What the exercise asks: Verbatim reproduction of the entries is required; images must be omitted.

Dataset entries
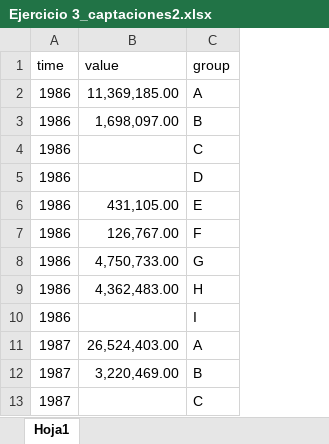
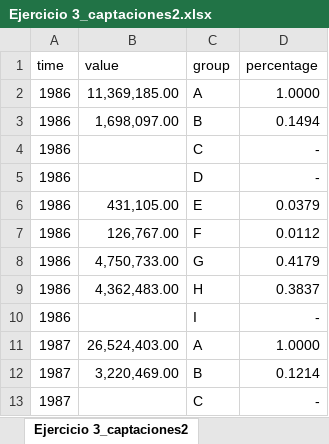
Before and after one commit to LeoEnriquez/TareasMacro2, an Excel workbook: Tarea 4/Datos/Ejercicio 3_captaciones2.xlsx, sheet Ejercicio 3_captaciones2, drawn as a sheet; only a part is shown; values as stored, in another font and other column widths than the file's, no borders; the diff names each change by its address in the sheet, - before the commit and + after, or states it on an @@ line.

Commit message:
Tarea 4

```diff
--- a/Tarea 4/Datos/Ejercicio 3_captaciones2.xlsx (sheet Ejercicio 3_captaciones2)
+++ b/Tarea 4/Datos/Ejercicio 3_captaciones2.xlsx (sheet Ejercicio 3_captaciones2)
-sheet tab: Hoja1
+sheet tab: Ejercicio 3_captaciones2
+column D (percentage), rows 2-13: 1.0000 | 0.1494 | - | - | 0.0379 | 0.0112 | 0.4179 | 0.3837 | - | 1.0000 | 0.1214 | -
```
Also changed, not shown: 1 other file.
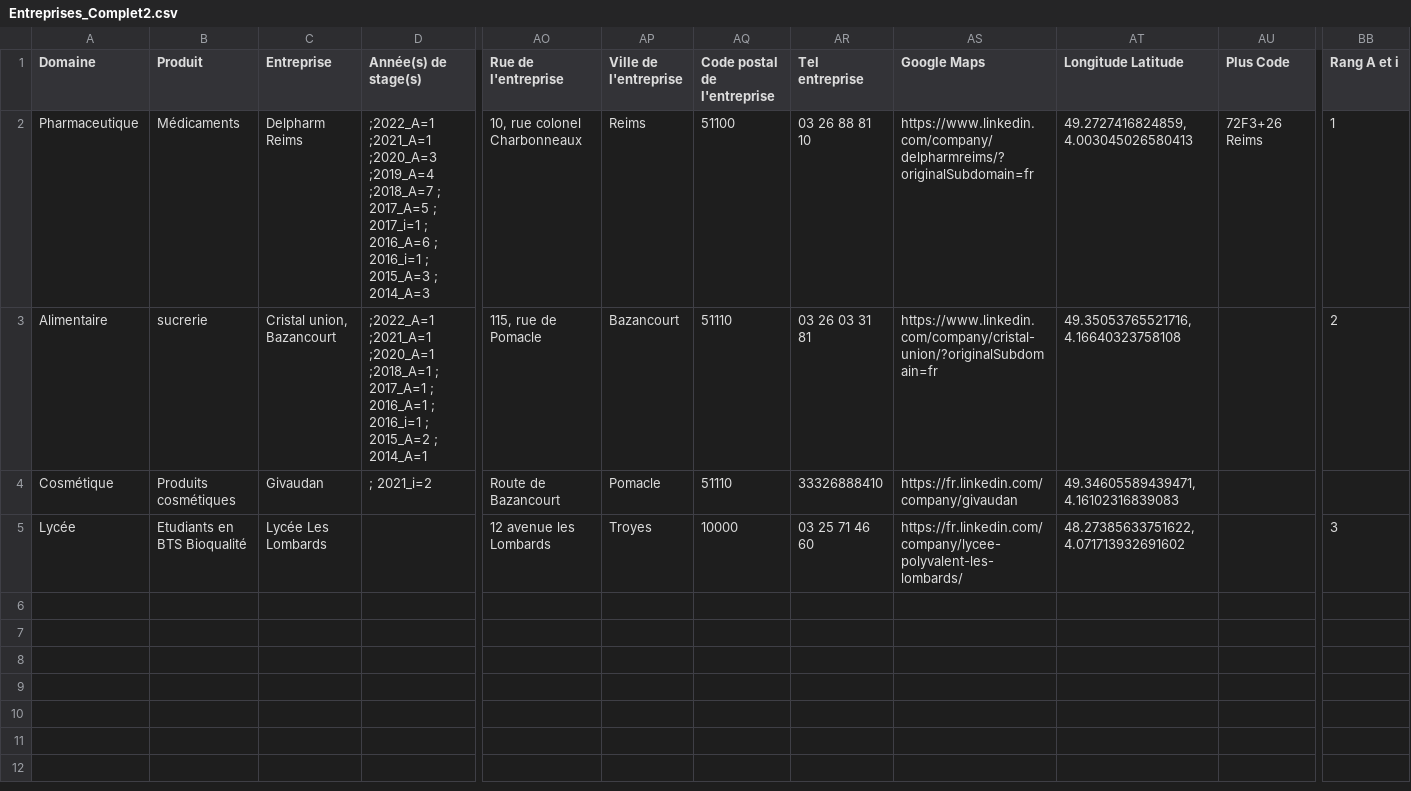
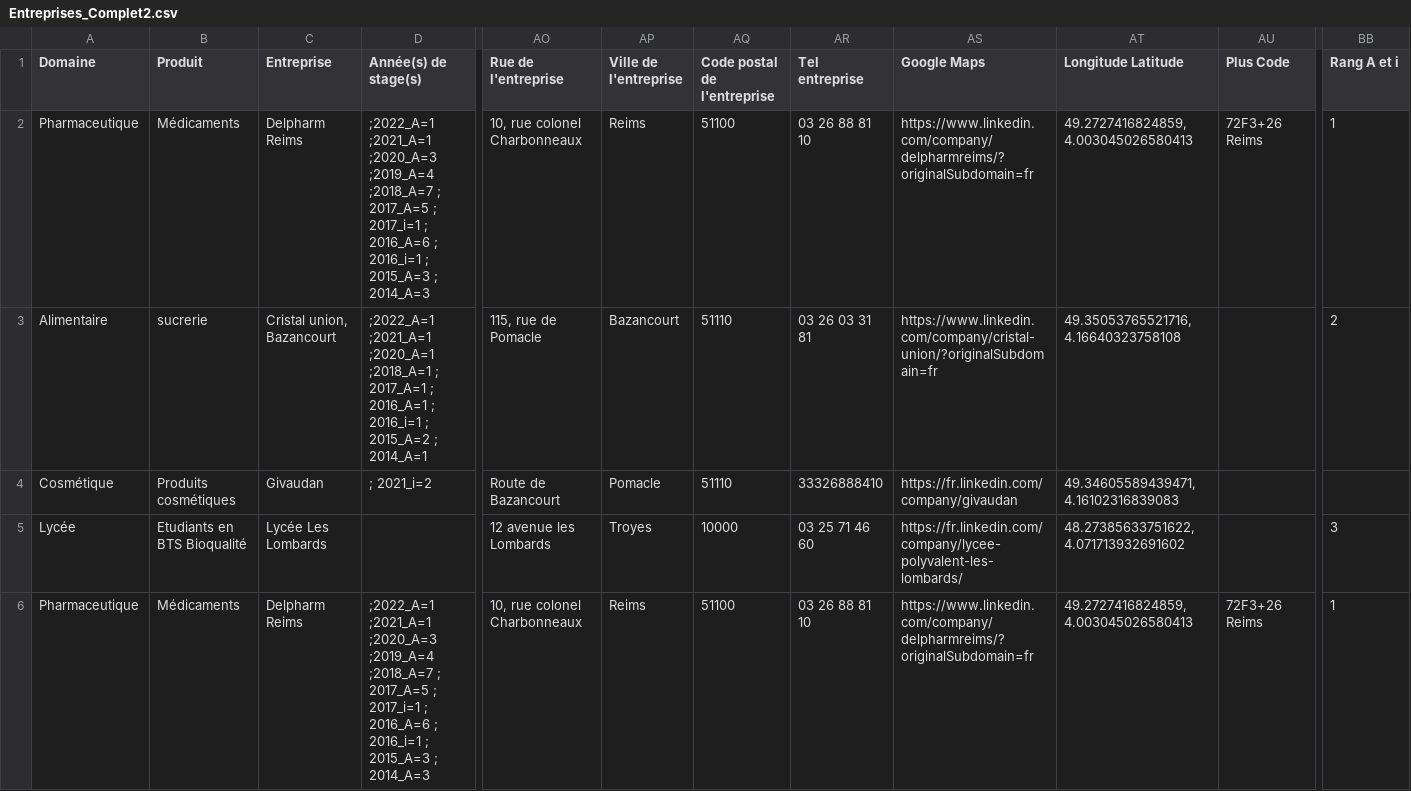
Before and after one commit to JLPruvost/Appli_Lieux_de_stages, a CSV file: Entreprises_Complet2.csv, drawn as a sheet; only a part is shown, gaps mark what is left out; rows hold the shown columns only; the diff names each change by its address in the sheet, - before the commit and + after, or states it on an @@ line.

Commit message:
Add files via upload
1 ligne dupliquée

```diff
--- a/Entreprises_Complet2.csv
+++ b/Entreprises_Complet2.csv
+row 6: Pharmaceutique | Médicaments | Delpharm Reims | ;2022_A=1 ;2021_A=1 ;2020_A=3 ;2019_A=4 ;2018_A=7 ; 2017_A=5 ; 2017_i=1 ; 2016_A=6 ; 2016_i=1 ; 2015_A=3 ; 2014_A=3 | 10, rue colonel Charbonneaux | Reims | 51100 | 03 26 88 81 10 | https://www.linkedin.com/company/delpharmreims/?originalSubdomain=fr | 49.2727416824859, 4.003045026580413 | 72F3+26 Reims | 1
```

Result for this task:
Before and after one commit to LeoEnriquez/TareasMacro2, an Excel workbook: Tarea 4/Datos/Ejercicio 3_captaciones2.xlsx, sheet Ejercicio 3_captaciones2, drawn as a sheet; only a part is shown; values as stored, in another font and other column widths than the file's, no borders; the diff names each change by its address in the sheet, - before the commit and + after, or states it on an @@ line.

Commit message:
Tarea 4

```diff
--- a/Tarea 4/Datos/Ejercicio 3_captaciones2.xlsx (sheet Ejercicio 3_captaciones2)
+++ b/Tarea 4/Datos/Ejercicio 3_captaciones2.xlsx (sheet Ejercicio 3_captaciones2)
-sheet tab: Hoja1
+sheet tab: Ejercicio 3_captaciones2
+column D (percentage), rows 2-13: 1.0000 | 0.1494 | - | - | 0.0379 | 0.0112 | 0.4179 | 0.3837 | - | 1.0000 | 0.1214 | -
```
Also changed, not shown: 1 other file.
Before and after one commit to JLPruvost/Appli_Lieux_de_stages, a CSV file: Entreprises_Complet2.csv, drawn as a sheet; only a part is shown, gaps mark what is left out; rows hold the shown columns only; the diff names each change by its address in the sheet, - before the commit and + after, or states it on an @@ line.

Commit message:
Add files via upload
1 ligne dupliquée

```diff
--- a/Entreprises_Complet2.csv
+++ b/Entreprises_Complet2.csv
+row 6: Pharmaceutique | Médicaments | Delpharm Reims | ;2022_A=1 ;2021_A=1 ;2020_A=3 ;2019_A=4 ;2018_A=7 ; 2017_A=5 ; 2017_i=1 ; 2016_A=6 ; 2016_i=1 ; 2015_A=3 ; 2014_A=3 | 10, rue colonel Charbonneaux | Reims | 51100 | 03 26 88 81 10 | https://www.linkedin.com/company/delpharmreims/?originalSubdomain=fr | 49.2727416824859, 4.003045026580413 | 72F3+26 Reims | 1
```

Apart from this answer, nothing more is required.